Leaving the pictures aside, repeat the entries exactly.

◆ Data items:
****************************************
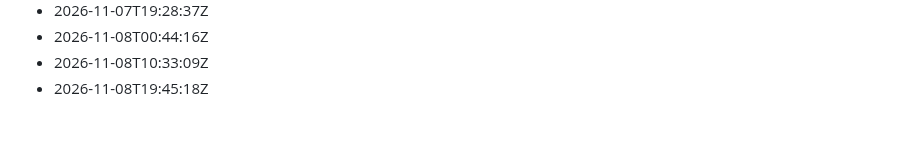
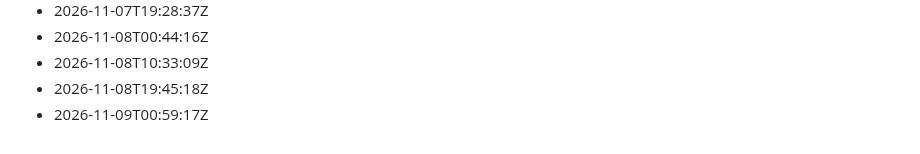
Before and after one commit to Gabzkk/Gabzii, a Markdown page: activity/daily-commits.md, the part around the change. Rendered like a GitHub page.

Commit message:
chore: record daily activity for 2026-11-09

```diff
--- a/activity/daily-commits.md
+++ b/activity/daily-commits.md
@@ -255,3 +255,4 @@
 - 2026-11-08T00:44:16Z
 - 2026-11-08T10:33:09Z
 - 2026-11-08T19:45:18Z
+- 2026-11-09T00:59:17Z
```
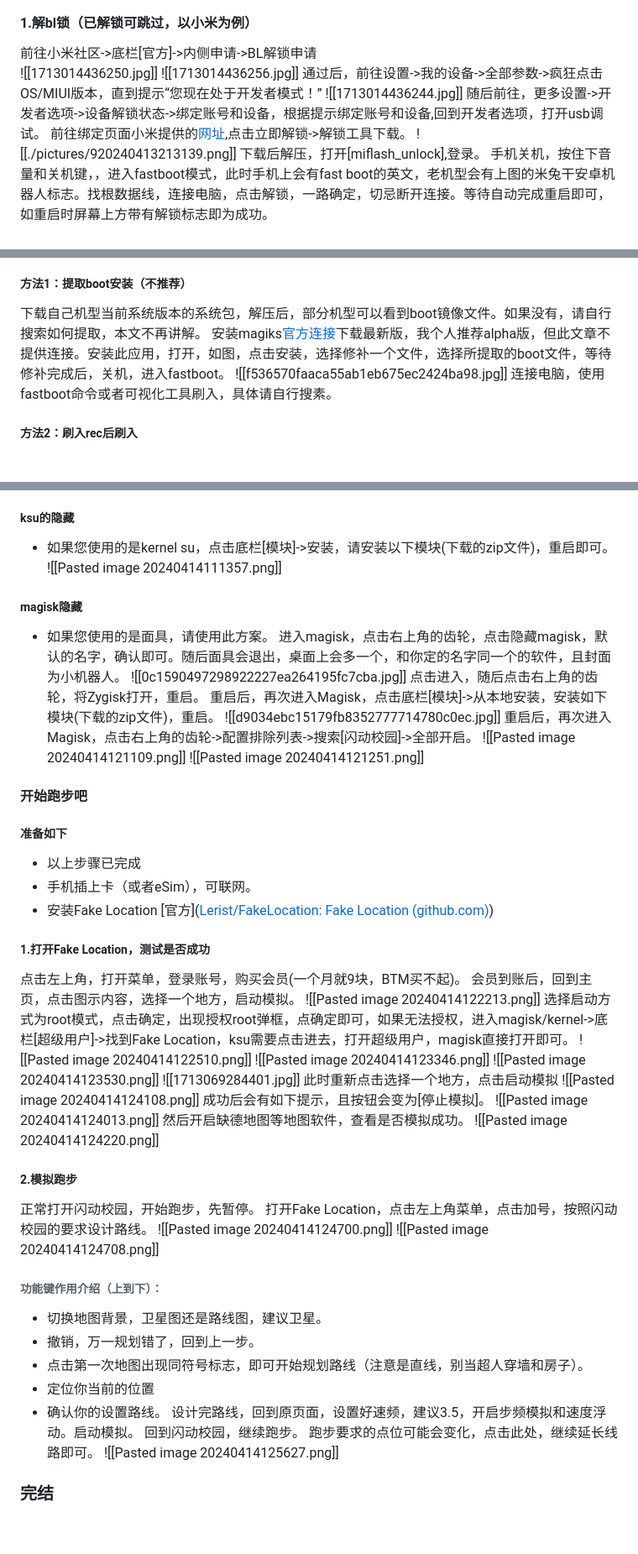
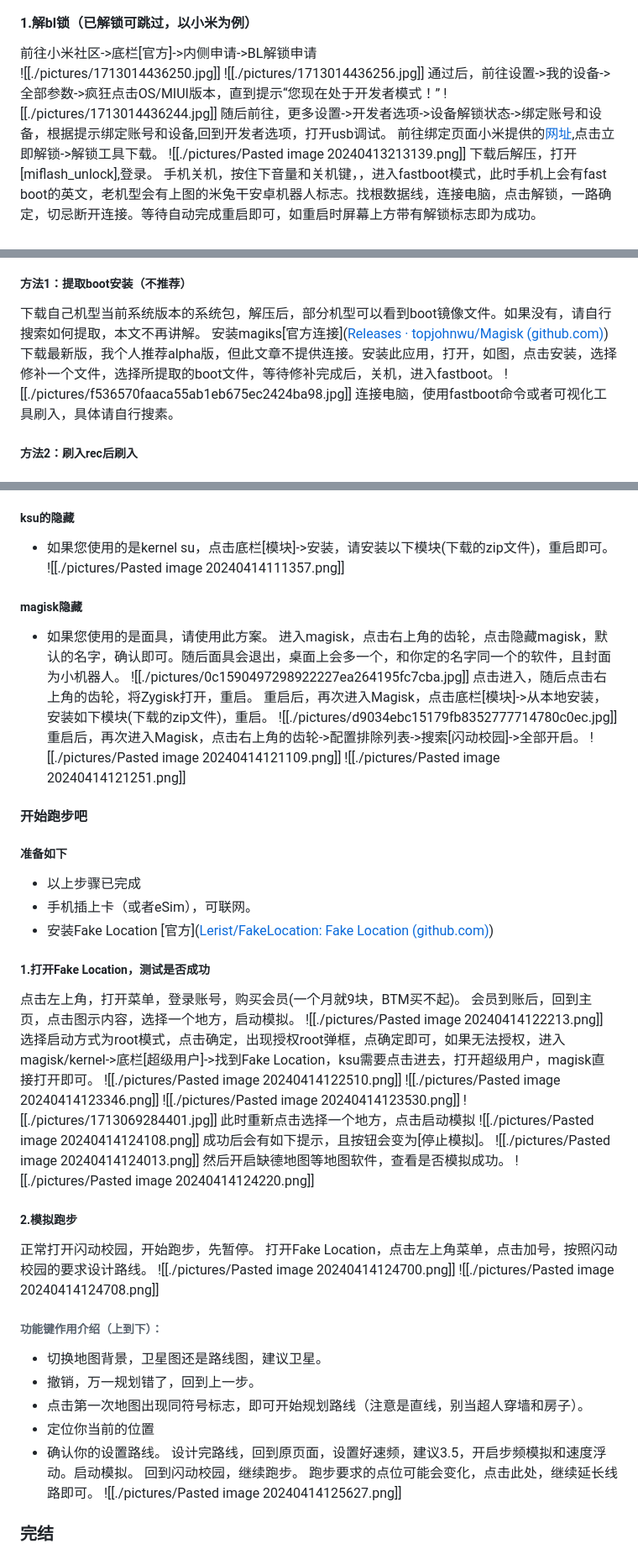
Before and after one commit to LYxiangyu/xiangyu2233-self-use-back-up, a Markdown page: 刷机/手机root教程--解决闪动相关问题.md, 3 parts joined by grey strips. Shown at 84% size. GitHub-like rendering; blank space fills up the shorter version.

```diff
--- a/刷机/手机root教程--解决闪动相关问题.md
+++ b/刷机/手机root教程--解决闪动相关问题.md
@@ -12,13 +12,13 @@
 ### 具体步骤
 #### 1.解bl锁（已解锁可跳过，以小米为例）
 前往小米社区->底栏\[官方\]->内侧申请->BL解锁申请
-![[1713014436250.jpg]]
-![[1713014436256.jpg]]
+![[./pictures/1713014436250.jpg]]
+![[./pictures/1713014436256.jpg]]
 通过后，前往设置->我的设备->全部参数->疯狂点击OS/MIUI版本，直到提示“您现在处于开发者模式！”
-![[1713014436244.jpg]]
+![[./pictures/1713014436244.jpg]]
 随后前往，更多设置->开发者选项->设备解锁状态->绑定账号和设备，根据提示绑定账号和设备,回到开发者选项，打开usb调试。
 前往绑定页面小米提供的[网址](https://unlock.update.miui.com),点击立即解锁->解锁工具下载。
-![[./pictures/920240413213139.png]]
+![[./pictures/Pasted image 20240413213139.png]]
 下载后解压，打开\[miflash_unlock],登录。
 手机关机，按住下音量和关机键，，进入fastboot模式，此时手机上会有fast boot的英文，老机型会有上图的米兔干安卓机器人标志。找根数据线，连接电脑，点击解锁，一路确定，切忌断开连接。等待自动完成重启即可，如重启时屏幕上方带有解锁标志即为成功。
 ##### 注意
@@ -30,8 +30,8 @@
 #### 2.刷入root管理器（magisk为例，已获取root的可跳过）
 ##### 方法1：提取boot安装（不推荐）
 下载自己机型当前系统版本的系统包，解压后，部分机型可以看到boot镜像文件。如果没有，请自行搜索如何提取，本文不再讲解。
-安装magiks[官方连接](https://github.com/topjohnwu/Magisk/releases)下载最新版，我个人推荐alpha版，但此文章不提供连接。安装此应用，打开，如图，点击安装，选择修补一个文件，选择所提取的boot文件，等待修补完成后，关机，进入fastboot。
-![[f536570faaca55ab1eb675ec2424ba98.jpg]]
+安装magiks[官方连接]([Releases · topjohnwu/Magisk (github.com)](https://github.com/topjohnwu/Magisk/releases))下载最新版，我个人推荐alpha版，但此文章不提供连接。安装此应用，打开，如图，点击安装，选择修补一个文件，选择所提取的boot文件，等待修补完成后，关机，进入fastboot。
+![[./pictures/f536570faaca55ab1eb675ec2424ba98.jpg]]
 连接电脑，使用fastboot命令或者可视化工具刷入，具体请自行搜素。
 ##### 方法2：刷入rec后刷入
 ###### 1.刷入rec
@@ -64,17 +64,17 @@ Shamiko[官方]([Releases · LSPosed/LSPosed.github.io](https://github.com/LSPos
 ZygestNext[官方]()
 ##### ksu的隐藏
 - 如果您使用的是kernel su，点击底栏\[模块]->安装，请安装以下模块(下载的zip文件)，重启即可。
-![[Pasted image 20240414111357.png]]
+![[./pictures/Pasted image 20240414111357.png]]
 ##### magisk隐藏
 - 如果您使用的是面具，请使用此方案。
 进入magisk，点击右上角的齿轮，点击隐藏magisk，默认的名字，确认即可。随后面具会退出，桌面上会多一个，和你定的名字同一个的软件，且封面为小机器人。
-![[0c1590497298922227ea264195fc7cba.jpg]]
+![[./pictures/0c1590497298922227ea264195fc7cba.jpg]]
 点击进入，随后点击右上角的齿轮，将Zygisk打开，重启。
 重启后，再次进入Magisk，点击底栏\[模块]->从本地安装，安装如下模块(下载的zip文件)，重启。
-![[d9034ebc15179fb8352777714780c0ec.jpg]]
+![[./pictures/d9034ebc15179fb8352777714780c0ec.jpg]]
 重启后，再次进入Magisk，点击右上角的齿轮->配置排除列表->搜索[闪动校园]->全部开启。
-![[Pasted image 20240414121109.png]]
-![[Pasted image 20240414121251.png]]
+![[./pictures/Pasted image 20240414121109.png]]
+![[./pictures/Pasted image 20240414121251.png]]
 #### 开始跑步吧
 ##### 准备如下
 - 以上步骤已完成
@@ -83,23 +83,23 @@ ZygestNext[官方]()
 ##### 1.打开Fake Location，测试是否成功
 点击左上角，打开菜单，登录账号，购买会员(一个月就9块，BTM买不起)。
 会员到账后，回到主页，点击图示内容，选择一个地方，启动模拟。
-![[Pasted image 20240414122213.png]]
+![[./pictures/Pasted image 20240414122213.png]]
 选择启动方式为root模式，点击确定，出现授权root弹框，点确定即可，如果无法授权，进入magisk/kernel->底栏[超级用户]->找到Fake Location，ksu需要点击进去，打开超级用户，magisk直接打开即可。
-![[Pasted image 20240414122510.png]]
-![[Pasted image 20240414123346.png]]
-![[Pasted image 20240414123530.png]]
-![[1713069284401.jpg]]
+![[./pictures/Pasted image 20240414122510.png]]
+![[./pictures/Pasted image 20240414123346.png]]
+![[./pictures/Pasted image 20240414123530.png]]
+![[./pictures/1713069284401.jpg]]
 此时重新点击选择一个地方，点击启动模拟
-![[Pasted image 20240414124108.png]]
+![[./pictures/Pasted image 20240414124108.png]]
 成功后会有如下提示，且按钮会变为\[停止模拟]。
-![[Pasted image 20240414124013.png]]
+![[./pictures/Pasted image 20240414124013.png]]
 然后开启缺德地图等地图软件，查看是否模拟成功。
-![[Pasted image 20240414124220.png]]
+![[./pictures/Pasted image 20240414124220.png]]
 ##### 2.模拟跑步
 正常打开闪动校园，开始跑步，先暂停。
 打开Fake Location，点击左上角菜单，点击加号，按照闪动校园的要求设计路线。
-![[Pasted image 20240414124700.png]]
-![[Pasted image 20240414124708.png]]
+![[./pictures/Pasted image 20240414124700.png]]
+![[./pictures/Pasted image 20240414124708.png]]
 ###### 功能键作用介绍（上到下）：
 - 切换地图背景，卫星图还是路线图，建议卫星。
 - 撤销，万一规划错了，回到上一步。
@@ -109,7 +109,7 @@ ZygestNext[官方]()
 设计完路线，回到原页面，设置好速频，建议3.5，开启步频模拟和速度浮动。启动模拟。
 回到闪动校园，继续跑步。
 跑步要求的点位可能会变化，点击此处，继续延长线路即可。
-![[Pasted image 20240414125627.png]]
+![[./pictures/Pasted image 20240414125627.png]]
 
 ### 完结
 - xiangyu编写。
```
Also changed, not shown: other parts of 刷机/手机root教程--解决闪动相关问题.md (+2 -2 lines).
****************************************
◆ YOUR SOLUTION:
Before and after one commit to Gabzkk/Gabzii, a Markdown page: activity/daily-commits.md, the part around the change. Rendered like a GitHub page.

Commit message:
chore: record daily activity for 2026-11-09

```diff
--- a/activity/daily-commits.md
+++ b/activity/daily-commits.md
@@ -255,3 +255,4 @@
 - 2026-11-08T00:44:16Z
 - 2026-11-08T10:33:09Z
 - 2026-11-08T19:45:18Z
+- 2026-11-09T00:59:17Z
```
Before and after one commit to LYxiangyu/xiangyu2233-self-use-back-up, a Markdown page: 刷机/手机root教程--解决闪动相关问题.md, 3 parts joined by grey strips. Shown at 84% size. GitHub-like rendering; blank space fills up the shorter version.

```diff
--- a/刷机/手机root教程--解决闪动相关问题.md
+++ b/刷机/手机root教程--解决闪动相关问题.md
@@ -12,13 +12,13 @@
 ### 具体步骤
 #### 1.解bl锁（已解锁可跳过，以小米为例）
 前往小米社区->底栏\[官方\]->内侧申请->BL解锁申请
-![[1713014436250.jpg]]
-![[1713014436256.jpg]]
+![[./pictures/1713014436250.jpg]]
+![[./pictures/1713014436256.jpg]]
 通过后，前往设置->我的设备->全部参数->疯狂点击OS/MIUI版本，直到提示“您现在处于开发者模式！”
-![[1713014436244.jpg]]
+![[./pictures/1713014436244.jpg]]
 随后前往，更多设置->开发者选项->设备解锁状态->绑定账号和设备，根据提示绑定账号和设备,回到开发者选项，打开usb调试。
 前往绑定页面小米提供的[网址](https://unlock.update.miui.com),点击立即解锁->解锁工具下载。
-![[./pictures/920240413213139.png]]
+![[./pictures/Pasted image 20240413213139.png]]
 下载后解压，打开\[miflash_unlock],登录。
 手机关机，按住下音量和关机键，，进入fastboot模式，此时手机上会有fast boot的英文，老机型会有上图的米兔干安卓机器人标志。找根数据线，连接电脑，点击解锁，一路确定，切忌断开连接。等待自动完成重启即可，如重启时屏幕上方带有解锁标志即为成功。
 ##### 注意
@@ -30,8 +30,8 @@
 #### 2.刷入root管理器（magisk为例，已获取root的可跳过）
 ##### 方法1：提取boot安装（不推荐）
 下载自己机型当前系统版本的系统包，解压后，部分机型可以看到boot镜像文件。如果没有，请自行搜索如何提取，本文不再讲解。
-安装magiks[官方连接](https://github.com/topjohnwu/Magisk/releases)下载最新版，我个人推荐alpha版，但此文章不提供连接。安装此应用，打开，如图，点击安装，选择修补一个文件，选择所提取的boot文件，等待修补完成后，关机，进入fastboot。
-![[f536570faaca55ab1eb675ec2424ba98.jpg]]
+安装magiks[官方连接]([Releases · topjohnwu/Magisk (github.com)](https://github.com/topjohnwu/Magisk/releases))下载最新版，我个人推荐alpha版，但此文章不提供连接。安装此应用，打开，如图，点击安装，选择修补一个文件，选择所提取的boot文件，等待修补完成后，关机，进入fastboot。
+![[./pictures/f536570faaca55ab1eb675ec2424ba98.jpg]]
 连接电脑，使用fastboot命令或者可视化工具刷入，具体请自行搜素。
 ##### 方法2：刷入rec后刷入
 ###### 1.刷入rec
@@ -64,17 +64,17 @@ Shamiko[官方]([Releases · LSPosed/LSPosed.github.io](https://github.com/LSPos
 ZygestNext[官方]()
 ##### ksu的隐藏
 - 如果您使用的是kernel su，点击底栏\[模块]->安装，请安装以下模块(下载的zip文件)，重启即可。
-![[Pasted image 20240414111357.png]]
+![[./pictures/Pasted image 20240414111357.png]]
 ##### magisk隐藏
 - 如果您使用的是面具，请使用此方案。
 进入magisk，点击右上角的齿轮，点击隐藏magisk，默认的名字，确认即可。随后面具会退出，桌面上会多一个，和你定的名字同一个的软件，且封面为小机器人。
-![[0c1590497298922227ea264195fc7cba.jpg]]
+![[./pictures/0c1590497298922227ea264195fc7cba.jpg]]
 点击进入，随后点击右上角的齿轮，将Zygisk打开，重启。
 重启后，再次进入Magisk，点击底栏\[模块]->从本地安装，安装如下模块(下载的zip文件)，重启。
-![[d9034ebc15179fb8352777714780c0ec.jpg]]
+![[./pictures/d9034ebc15179fb8352777714780c0ec.jpg]]
 重启后，再次进入Magisk，点击右上角的齿轮->配置排除列表->搜索[闪动校园]->全部开启。
-![[Pasted image 20240414121109.png]]
-![[Pasted image 20240414121251.png]]
+![[./pictures/Pasted image 20240414121109.png]]
+![[./pictures/Pasted image 20240414121251.png]]
 #### 开始跑步吧
 ##### 准备如下
 - 以上步骤已完成
@@ -83,23 +83,23 @@ ZygestNext[官方]()
 ##### 1.打开Fake Location，测试是否成功
 点击左上角，打开菜单，登录账号，购买会员(一个月就9块，BTM买不起)。
 会员到账后，回到主页，点击图示内容，选择一个地方，启动模拟。
-![[Pasted image 20240414122213.png]]
+![[./pictures/Pasted image 20240414122213.png]]
 选择启动方式为root模式，点击确定，出现授权root弹框，点确定即可，如果无法授权，进入magisk/kernel->底栏[超级用户]->找到Fake Location，ksu需要点击进去，打开超级用户，magisk直接打开即可。
-![[Pasted image 20240414122510.png]]
-![[Pasted image 20240414123346.png]]
-![[Pasted image 20240414123530.png]]
-![[1713069284401.jpg]]
+![[./pictures/Pasted image 20240414122510.png]]
+![[./pictures/Pasted image 20240414123346.png]]
+![[./pictures/Pasted image 20240414123530.png]]
+![[./pictures/1713069284401.jpg]]
 此时重新点击选择一个地方，点击启动模拟
-![[Pasted image 20240414124108.png]]
+![[./pictures/Pasted image 20240414124108.png]]
 成功后会有如下提示，且按钮会变为\[停止模拟]。
-![[Pasted image 20240414124013.png]]
+![[./pictures/Pasted image 20240414124013.png]]
 然后开启缺德地图等地图软件，查看是否模拟成功。
-![[Pasted image 20240414124220.png]]
+![[./pictures/Pasted image 20240414124220.png]]
 ##### 2.模拟跑步
 正常打开闪动校园，开始跑步，先暂停。
 打开Fake Location，点击左上角菜单，点击加号，按照闪动校园的要求设计路线。
-![[Pasted image 20240414124700.png]]
-![[Pasted image 20240414124708.png]]
+![[./pictures/Pasted image 20240414124700.png]]
+![[./pictures/Pasted image 20240414124708.png]]
 ###### 功能键作用介绍（上到下）：
 - 切换地图背景，卫星图还是路线图，建议卫星。
 - 撤销，万一规划错了，回到上一步。
@@ -109,7 +109,7 @@ ZygestNext[官方]()
 设计完路线，回到原页面，设置好速频，建议3.5，开启步频模拟和速度浮动。启动模拟。
 回到闪动校园，继续跑步。
 跑步要求的点位可能会变化，点击此处，继续延长线路即可。
-![[Pasted image 20240414125627.png]]
+![[./pictures/Pasted image 20240414125627.png]]
 
 ### 完结
 - xiangyu编写。
```
Also changed, not shown: other parts of 刷机/手机root教程--解决闪动相关问题.md (+2 -2 lines).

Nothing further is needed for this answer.